Others claim that it is easy and possible to trace the real source of an attack and identify the real perpetrator, I disagree. Having been exposed to the defensive and offensive areas of cybersecurity, I can categorically say it is very difficult and almost impossible to trace the real source of an attack, much more identify the real identity of the perpetrators. Using various hacking tools, hackers may launch cyberattacks while sitting in an Internet café or coffee shop in Manila, Philippines, yet make it appear like the attack is coming from other cities or countries. I believe this is exactly the reason why the hackers responsible for the cyberattacks were so defiantly aggressive—they are certain that they cannot be traced or they know government is not equipped enough to trace and identify them. Make no mistake, cyberspace is a borderless world and the Internet provides a perfect cover and refuge to everyone, and these hackers have almost perfected the skills of anonymity.
Angel Redoble, a certified ethical hacker and computer hacking forensic investigator with a master’s degree in Information Security Management from UPSAM-ASIMILEC in Madrid, Spain, is president and CEO of ARMCI Solutions and Consultancy.
SAN FRANCISCO – A lawsuit filed here seeks to stop Instagram from changing its terms of service, saying the Facebook-owned smartphone photo-sharing service is breaching its contract with users.
The lawsuit filed Friday by Southern California-based law firm of Finkelstein and Krinsk claimed class action status and called on the federal court to bar Instagram from changing its rules.
“Instagram is taking its customers property rights while insulating itself from all liability,” the law firm said in the suit, which also demanded that the service pay its legal fees.
“In short, Instagram declares that ‘possession is nine-tenths of the law and if you don’t like it, you can’t stop us,’” the complaint said.
Instagram last week tried to calm a user rebellion by apparently backing off the changes, due to come into effect from January.
“I want to be really clear: Instagram has no intention of selling your photos, and we never did.
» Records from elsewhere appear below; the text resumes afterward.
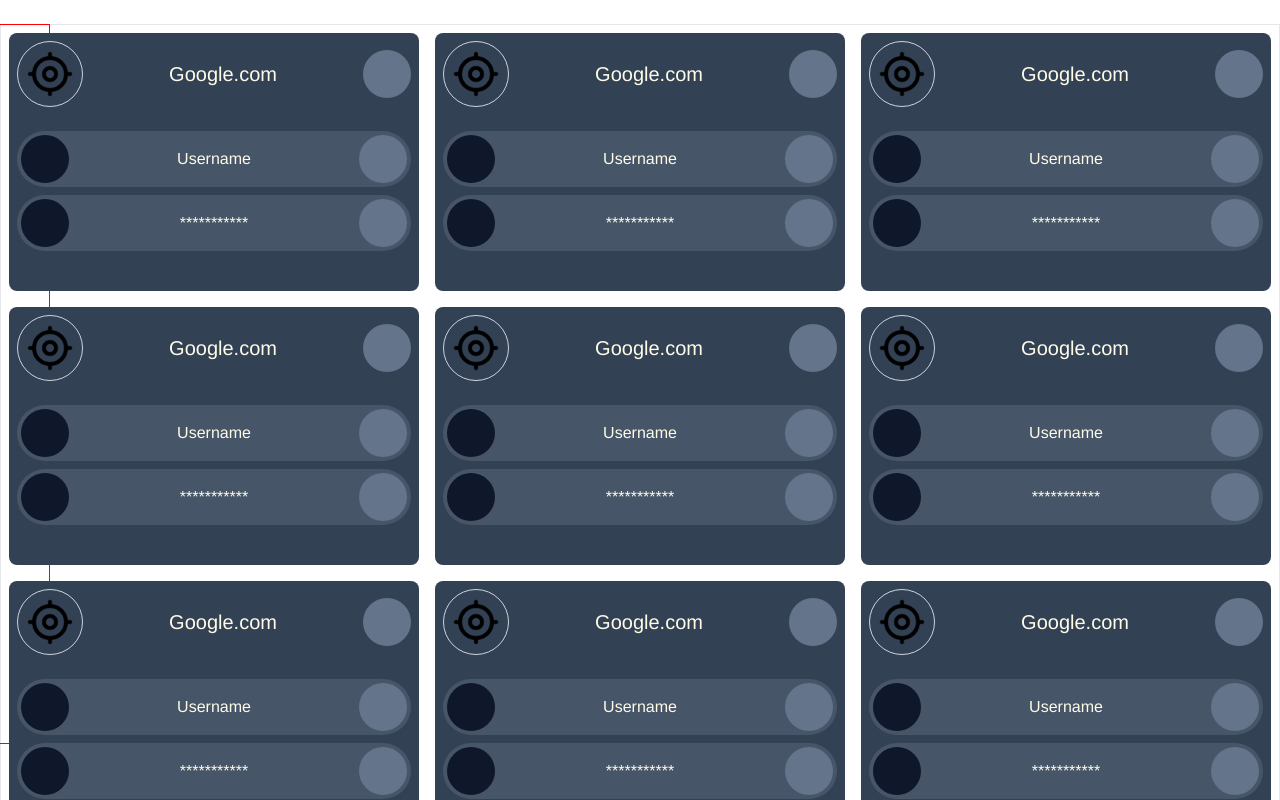
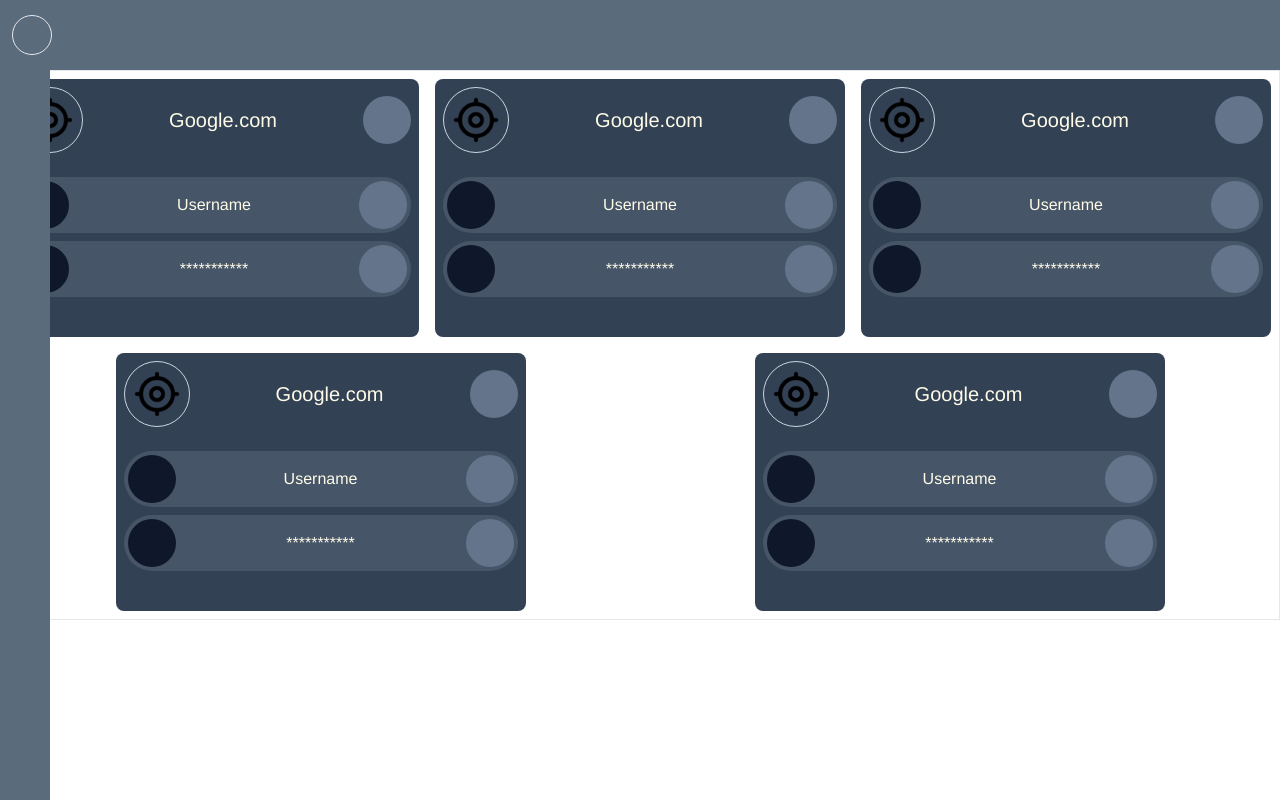
Before and after one commit to cristi988/pass-man, a Vue app: page / in a window 1280 px wide. Shown: the top 800 px of the page. Built offline with nearby package versions, Linux system fonts and the light colour scheme.

Commit message:
navbar&left menu in tailwind

```diff
--- a/src/App.vue
+++ b/src/App.vue
@@ -3,7 +3,7 @@
     <section>
       <NavBar/>
     </section>
-    <LeftMenu/>
+    <LeftMenu class=" z-50  fixed "/>
     <div class="container mx-auto">
       <div class="flex flex-wrap border">
           <CardModal v-bind="details" />
@@ -11,11 +11,11 @@
           <CardModal v-bind="details" />
           <CardModal v-bind="details" />
           <CardModal v-bind="details" />
+          <!-- <CardModal v-bind="details" />
           <CardModal v-bind="details" />
           <CardModal v-bind="details" />
           <CardModal v-bind="details" />
-          <CardModal v-bind="details" />
-          <CardModal v-bind="details" />
+          <CardModal v-bind="details" /> -->
       </div>
     </div>
   </div>
--- a/src/components/CardModal.vue
+++ b/src/components/CardModal.vue
@@ -1,5 +1,5 @@
 <template>
-    <div class=" 2xl:w-1/4 lg:w-1/3 md:w-1/2 w-full p-2 mx-auto">
+    <div class=" 2xl:w-1/4 lg:w-1/3 md:w-1/2 w-full p-2 mx-auto ">
         <div class="rounded-lg bg-slate-700 text-yellow-50 p-2 relative ">
             <div class="flex flex-row justify-between items-center">
                 <div class="rounded-full border-slate-300 border inline-flex p-2">
--- a/src/components/LeftMenu.vue
+++ b/src/components/LeftMenu.vue
@@ -1,6 +1,14 @@
 <template>
-     <div class="left-menu" v-bind:class="{vis:menuVisible, unvis:!menuVisible}">
-        <h2>Menu</h2>
+     <div class="left-menu bg-slate-600 duration-300 h-full" v-bind:class="{vis:menuVisible, unvis:!menuVisible}">
+         <div class="flex flex-col items-start text-xl">
+            <button class="w-full btn px-2 py-2 flex justify-between flex-row hover:bg-slate-700">Home<i class="bi bi-house"></i></button>
+            <button class="w-full btn px-2 py-2 flex justify-between flex-row hover:bg-slate-700">Credentials<i class="bi bi-card-list"></i> </button>
+            <button class="w-full btn px-2 py-2 flex justify-between flex-row hover:bg-slate-700">Cards<i class="bi bi-credit-card-2-front"></i></button>
+            <button class="w-full btn px-2 py-2 flex justify-between flex-row hover:bg-slate-700">Files<i class="bi bi-folder2"></i></button>
+            <button class="w-full btn px-2 py-2 flex justify-between flex-row hover:bg-slate-700">Settings<i class="bi bi-gear"></i></button>
+            <button class="w-full btn px-2 py-2 flex justify-between flex-row hover:bg-slate-700">Contacts<i class="bi bi-person-video2"></i></button>
+            <button class="w-full btn px-2 py-2 flex justify-between flex-row hover:bg-slate-700">Logout<i class="bi bi-box-arrow-right"></i></button>
+        </div>
     </div>
 </template>
 
@@ -19,20 +27,20 @@
 <style lang="scss" scoped>
     .left-menu {
         position: fixed;
-        width:200px;
-        border:1px solid red;
-        height: 90%;
+        width:220px;
+        color: #EFF2DC;
+        background-color: #5A6B7C;
     }
+
+
+
+
 
     .vis{
         left : 0;
     }
 
     .unvis{
-        left: -150px;
+        left: -170px;
     }
 </style>
-
-//2 classe
-//menu visibil complet
-//visibil doar putin
--- a/src/components/NavBar.vue
+++ b/src/components/NavBar.vue
@@ -1,6 +1,6 @@
 <template>
-    <nav class="navbar navbar-expand-lg navbar-light bg-light">
-      <button class="btn" v-on:click="toggleLeftMenu()"><i class="bi bi-list"></i></button>
+    <nav class="navbar w-full text-left flex items-center px-3">
+      <button class="btn w-10 h-10 text-2xl border rounded-full p-1" v-on:click="toggleLeftMenu()"><i class="bi bi-list"></i></button>
     </nav>
 </template>
 
@@ -15,3 +15,11 @@
     }
 }
 </script>
+
+<style lang="scss" scoped>
+    .navbar {
+        background-color: #5A6B7C;
+        min-height: 70px;
+        color: #EFF2DC;
+    }
+</style>
```
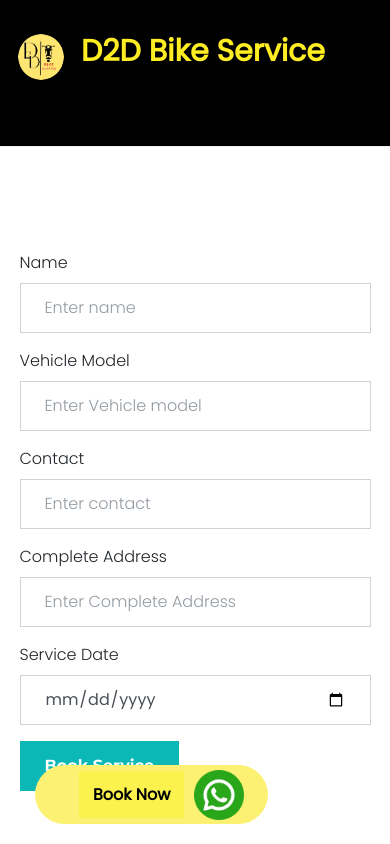
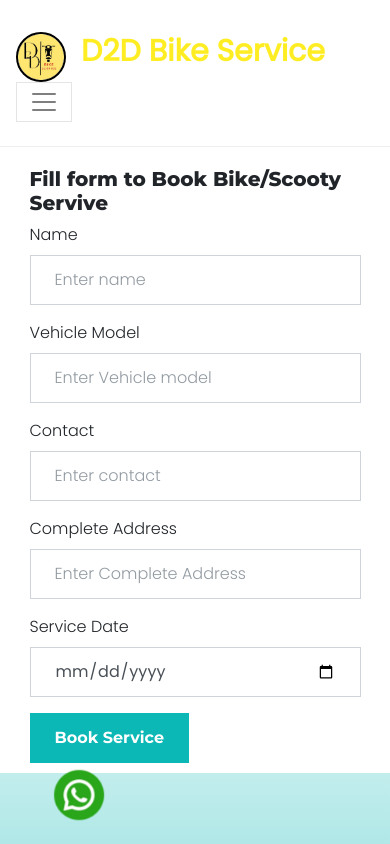
Before and after one commit to thiszsachin/d2d-ui, an Angular app: page / in a window 390 px wide. Shown: the top 844 px of the page. Built offline with nearby package versions, Linux system fonts and the light colour scheme.

Commit message:
added val

```diff
--- a/src/app/app.component.css
+++ b/src/app/app.component.css
@@ -4,12 +4,12 @@
     /* right: 20px; */
     color: white;
     font-weight: 600;
-    margin-left: 35px;
+    margin-left: 10px;
     z-index: 9999;
-    background: #dbb13c;
+    /* background: #dbb13c; */
     display: inline;
     border-radius: 55px;
-    padding: 18px 24px;
+    padding: 18px 0px;
 }
 
 .whatsapp-container > a >  img {
@@ -45,9 +45,9 @@
         position: sticky;
         color: black;
         font-weight: 600;
-        margin-left: 35px;
+        /* margin-left: 35px; */
         z-index: 9999;
-        background: #fdf173;
+        /* background: #fdf173; */
         display: inline;
         border-radius: 55px;
         padding: 18px 24px;
@@ -70,7 +70,7 @@
         cursor: pointer;
         margin-left: 10px;
         color: black;
-        background: #fbf24d;
+        /* background: #fbf24d; */
         width: 1000%;
         padding: 12px 14px;
         text-align: center;
--- a/src/app/app.component.html
+++ b/src/app/app.component.html
@@ -4,7 +4,6 @@
 <div class="whatsapp-container">
 
   <a target="_blank" href="https://api.whatsapp.com/send?phone=918587078424">
-    <span class="book-text">Book Now</span>
     <img class="whatsapp-logo" src="../assets/images/whatsapp.webp" />
   </a>
 </div>
--- a/src/components/header/header.component.html
+++ b/src/components/header/header.component.html
@@ -1,7 +1,7 @@
 <!-- navbar-->
 <header class="header">
     <!-- Primary Navbar-->
-    <nav class="navbar navbar-expand-lg navbar-light py-4 border-bottom border-gray" style="background-color: black;">
+    <nav class="navbar navbar-expand-lg navbar-light py-4 border-bottom border-gray">
       <div class="container d-flex align-items-center justify-content-beween">
         <div>
 
--- a/src/components/home/home.component.css
+++ b/src/components/home/home.component.css
@@ -23,10 +23,33 @@
 .booking-form{
   width: 40%;
   margin: 0 auto;
+  margin-top: 10px;
+
 }
+
+
+.bokked-box{
+  padding: 10px;
+}
+.booked-msg{
+  color: white;
+    width: 38%;
+    margin: 0 auto;
+    text-align: center;
+    background-color: rgb(44, 154, 44);
+    padding: 11px;
+    border-radius: 20px
+}
+.red-text{
+  color: red;
+}
+
 
 @media screen and (max-width:480px) {
   .booking-form{
     width: 90%;
   }
+  .booked-msg{
+    width: 80%;
 }
+}
--- a/src/components/home/home.component.html
+++ b/src/components/home/home.component.html
@@ -1,31 +1,45 @@
 <!-- Hero Banner-->
 <!-- <section class="hero-home bg-cover bg-center" style="background: url(../../assets/images/)"> -->
 
-
-  <section class="booking-form">
+  <section class="bokked-box" *ngIf="isServiceBooked" >
+    <p class="booked-msg">Your Service is Booked with D2D Bike Service. Please wait for the call.
+       Our Mechanic will contact you.</p>
+  </section>
+  <section *ngIf="!isServiceBooked" class="booking-form bokked-box">
     <form (ngSubmit)="bookService()">
+      <h5>Fill form to Book Bike/Scooty Servive</h5>
       <div class="form-group">
         <label for="exampleInputEmail1">Name</label>
         <input type="text" name="customerName" [(ngModel)]="customerName" class="form-control" id="exampleInputEmail1" aria-describedby="emailHelp" placeholder="Enter name">
+        <small *ngIf="customerName=='' && showError" class="form-text red-text">Customer Name is Required.</small>
       </div>
       <div class="form-group">
         <label for="exampleInputEmail1">Vehicle Model</label>
         <input type="text" name="vehicleModel" [(ngModel)]="vehicleModel" class="form-control" id="exampleInputEmail1" aria-describedby="emailHelp" placeholder="Enter Vehicle model">
+        <small *ngIf="vehicleModel=='' && showError" class="form-text red-text">Vehicle Model is Required.</small>
+
       </div>
+
       <div class="form-group">
         <label for="exampleInputEmail1">Contact</label>
         <input type="number" name="contact" [(ngModel)]="contact" class="form-control" id="exampleInputEmail1" aria-describedby="emailHelp" placeholder="Enter contact">
+        <small *ngIf="contact.toString().length != 10 && showError" class="form-text red-text">10 digit contact is Required.</small>
+
       </div>
       <div class="form-group">
         <label for="exampleInputEmail1">Complete Address</label>
         <input type="text" name="address" class="form-control" [(ngModel)]="address" id="exampleInputEmail1" aria-describedby="emailHelp" placeholder="Enter Complete Address">
+        <small *ngIf="address=='' && showError" class="form-text red-text">Address is Required.</small>
+
       </div>
       <div class="form-group">
         <label for="exampleInputEmail1">Service Date</label>
         <input type="date" name="bookingDate" [(ngModel)]="bookingDate"  class="form-control" id="exampleInputEmail1" aria-describedby="emailHelp" placeholder="Enter booking date">
+        <small *ngIf="bookingDate=='' && showError" class="form-text red-text">Booking Date is Required.</small>
+
       </div>
 
-      <button type="submit" class="btn btn-primary">Book Service</button>
+      <button [disabled]="isServiceBooked" type="submit" class="btn btn-primary">Book Service</button>
     </form>
    </section>
   <section class="hero-home bg-cover bg-center">
--- a/src/components/home/home.component.ts
+++ b/src/components/home/home.component.ts
@@ -1,5 +1,6 @@
 import { HttpClient } from '@angular/common/http';
 import { Component } from '@angular/core';
+import { window } from 'rxjs';
 
 @Component({
   selector: 'app-home',
@@ -7,16 +8,19 @@
   styleUrls: ['./home.component.css']
 })
 export class HomeComponent {
-  customerName:any
-  vehicleModel:any
-  contact:any
-  address:any
-  bookingDate:any
+  customerName:any=''
+  vehicleModel:any=''
+  contact:any=''
+  address:any=''
+  bookingDate:any=''
+  isServiceBooked:boolean=false;
+  showError:boolean=false
   constructor(private http:HttpClient){
 
   }
 
   bookService(){
+    this.showError = false;
     const bookingData:any={
       customerName:this.customerName,
         vehicleModel:this.vehicleModel,
@@ -35,10 +39,19 @@
         assignedMechanic:'',
         updatedBy:"Customer",
   }
+
+  if(this.customerName == '' || this.vehicleModel == ''|| (this.contact.toString().length) != 10  || this.address == ''|| this.bookingDate == ''){
+    this.showError = true;
+  }else{
     this.http.post("https://d2d-booking-be-fzd-api-4.onrender.com/api/bookings", bookingData).subscribe(res => {
+      this.isServiceBooked = true;
+      setTimeout(() => {
+        this.isServiceBooked = false;
+      }, 10000)
       console.log("Booked Successfully.");
 
     })
   }
+  }
 
 }
```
We don’t own your photos, you do,” Instagram co-founder and chief Kevin Systrom said in a blog post.
But the class action lawsuit, filed in a district court in San Francisco, alleges that customers canceling with Instagram will still forfeit their rights to any photos that they had previously shared on the service.
“The purported concessions by Instagram in its press release and final version of the new terms were nothing more than a public relations campaign to address public discontent,” the complaint said.
Tens of thousands of Instagram users in the state of California are eligible to join the class action lawsuit.
There was no immediate public statement from either Instagram or Facebook.